"He's the type of athlete the coaches that have come through and have seen tape think that he's a hunter on the field at linebacker. He's in the neighborhood of 6-3.5, 220-pounds. He probably runs about a 4.5 He led the team in tackles, he was first-team all-county and second team all-state."
While Abrea excels on the field at many positions, Rotondi thinks his best side of the ball is defense.
"As far as what his best position is, he's a tremendous linebacker," Rotondi said. "He hits with velocity; he has tremendous closing speed. You see on tape that he's back in a short zone, there's secondary contain and he sees an opening where he'll blow through and make a sack. He led the team with six sacks from the linebacker position."On defense he had 85 tackles, six sacks, two fumble recoveries, an interception and blocked three kicks," coach Rotondi said. "There's a marked difference with our defense when he's not on the field. He calls our signals and has done that for two years now."
With Abreu already having the size as a junior to play linebacker at the college level, one would expect that he would grow into a college defensive end.

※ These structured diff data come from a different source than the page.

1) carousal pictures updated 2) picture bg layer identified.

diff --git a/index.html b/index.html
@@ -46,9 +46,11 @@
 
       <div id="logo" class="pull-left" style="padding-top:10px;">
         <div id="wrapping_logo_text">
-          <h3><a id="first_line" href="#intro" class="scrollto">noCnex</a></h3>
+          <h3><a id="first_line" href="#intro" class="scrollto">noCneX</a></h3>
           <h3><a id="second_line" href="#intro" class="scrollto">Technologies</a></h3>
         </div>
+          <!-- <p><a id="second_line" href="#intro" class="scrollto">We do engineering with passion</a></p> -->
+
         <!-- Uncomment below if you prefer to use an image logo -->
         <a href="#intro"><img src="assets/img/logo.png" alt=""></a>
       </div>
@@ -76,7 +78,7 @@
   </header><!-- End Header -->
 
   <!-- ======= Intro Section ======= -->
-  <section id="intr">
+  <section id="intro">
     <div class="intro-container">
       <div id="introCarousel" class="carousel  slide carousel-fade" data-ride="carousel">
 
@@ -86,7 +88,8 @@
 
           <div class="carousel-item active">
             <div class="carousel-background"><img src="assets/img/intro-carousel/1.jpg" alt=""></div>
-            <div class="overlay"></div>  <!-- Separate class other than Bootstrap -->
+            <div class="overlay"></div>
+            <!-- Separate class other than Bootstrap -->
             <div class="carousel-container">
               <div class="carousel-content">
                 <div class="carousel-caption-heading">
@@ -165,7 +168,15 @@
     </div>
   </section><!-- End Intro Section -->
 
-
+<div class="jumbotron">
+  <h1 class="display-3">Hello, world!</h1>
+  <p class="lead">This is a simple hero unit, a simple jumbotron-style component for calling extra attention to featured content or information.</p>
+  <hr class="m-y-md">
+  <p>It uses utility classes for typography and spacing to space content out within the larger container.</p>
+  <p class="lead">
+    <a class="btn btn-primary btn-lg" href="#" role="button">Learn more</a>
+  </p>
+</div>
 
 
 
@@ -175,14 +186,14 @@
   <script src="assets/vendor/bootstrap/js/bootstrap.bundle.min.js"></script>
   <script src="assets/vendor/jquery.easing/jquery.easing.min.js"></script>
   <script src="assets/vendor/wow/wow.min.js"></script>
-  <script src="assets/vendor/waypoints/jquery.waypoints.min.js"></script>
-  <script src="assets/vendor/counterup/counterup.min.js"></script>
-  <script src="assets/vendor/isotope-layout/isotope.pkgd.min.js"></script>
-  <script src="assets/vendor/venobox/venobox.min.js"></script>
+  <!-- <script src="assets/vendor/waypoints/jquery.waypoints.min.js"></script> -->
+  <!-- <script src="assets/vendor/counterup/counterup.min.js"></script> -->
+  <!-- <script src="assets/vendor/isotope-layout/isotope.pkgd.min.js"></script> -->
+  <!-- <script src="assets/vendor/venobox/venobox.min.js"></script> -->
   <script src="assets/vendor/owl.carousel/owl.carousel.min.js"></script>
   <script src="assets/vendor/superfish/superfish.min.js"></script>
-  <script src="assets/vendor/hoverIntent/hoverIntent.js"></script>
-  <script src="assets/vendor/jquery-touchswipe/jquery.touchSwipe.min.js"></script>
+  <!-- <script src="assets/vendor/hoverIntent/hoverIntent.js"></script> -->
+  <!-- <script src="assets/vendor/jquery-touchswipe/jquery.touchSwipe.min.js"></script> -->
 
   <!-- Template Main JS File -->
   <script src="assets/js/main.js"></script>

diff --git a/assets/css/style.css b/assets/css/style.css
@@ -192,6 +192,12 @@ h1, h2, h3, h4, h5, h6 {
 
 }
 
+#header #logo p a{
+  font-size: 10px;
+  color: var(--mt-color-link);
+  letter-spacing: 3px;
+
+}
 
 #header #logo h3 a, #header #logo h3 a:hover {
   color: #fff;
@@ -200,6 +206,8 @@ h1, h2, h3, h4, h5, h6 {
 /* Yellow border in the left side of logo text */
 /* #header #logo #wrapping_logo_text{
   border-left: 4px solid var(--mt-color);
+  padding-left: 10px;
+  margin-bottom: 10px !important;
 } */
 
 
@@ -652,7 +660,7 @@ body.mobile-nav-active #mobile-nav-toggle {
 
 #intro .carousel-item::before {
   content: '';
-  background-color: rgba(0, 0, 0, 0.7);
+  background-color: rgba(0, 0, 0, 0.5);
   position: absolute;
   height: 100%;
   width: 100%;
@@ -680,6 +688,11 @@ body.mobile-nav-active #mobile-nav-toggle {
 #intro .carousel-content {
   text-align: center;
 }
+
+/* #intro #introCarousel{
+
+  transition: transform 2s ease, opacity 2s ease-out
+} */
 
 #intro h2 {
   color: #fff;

"Sure, I could see that," coach Rotondi said. "I don't know if they wouldn't want him to get up to 240 pounds and still play linebacker because he's that athletic. To be honest with you, if he gets much above that you're talking about moving him over to tight end and having a 260-pound tight end, because he's so athletic."
Not only is Abreu a fantastic athlete, but he might actually be a better person off the field.
"The kid, as a person, is one of the nicest kids that I have coached," Rontondi said of Abreu's off the field demeanor. "He's a super kid to coach. He's personable, nice, and modest. He's well liked in the school by everybody – everybody."
"He definitely plays with a mean streak, but he knows when to turn it on and turn it off," Rotondi added. "He's very polite and handles himself as a gentleman when he's in the building, so the teachers assume that he's a gentle giant, when he gets on the field he's anything but a gentleman."
Rotondi beams about his standout athlete now, but all the mail from college recruiters is starting to put a strain the coach's back.
"Florida, Michigan State, Alabama, Mississippi, Michigan, you name it, he gets a ton of mail every day," coach Rotondi commented. "He's got boxes and boxes of boxes of mail.
"There have been some schools that have been in already; Maryland, West Virginia and Rutgers, who have already offered. Boston College and Michigan State have also been in. We expect that he'll be a blue-chip 30 or 40 offer guy."
Rotondi said that Notre had not been through to talk to him about Abreu, but he said that the Irish staff does know about him.
"They have been in touch and we sent out a film," coach Rotondi said of Notre Dame's interest in Abreu. "Generally the top-flight schools will get back with you in January when they get their recruiting classes set, so I expect them back in January. "
Rotondi is also aware of the New Jersey roots some of the Irish coaches have.
"Of course coach Weis," he said of the New Jersey connections on Notre Dame's staff. "Rob Ianello, the recruiting coordinator is from our area, He recruited Rashard Casey when I was at Hoboken. That's where I know him from.
"Bernie Parmalee, he's from my county. I remember him playing here. He's a legendary name in Hudson County. He played at Lincoln high school and we played them every year."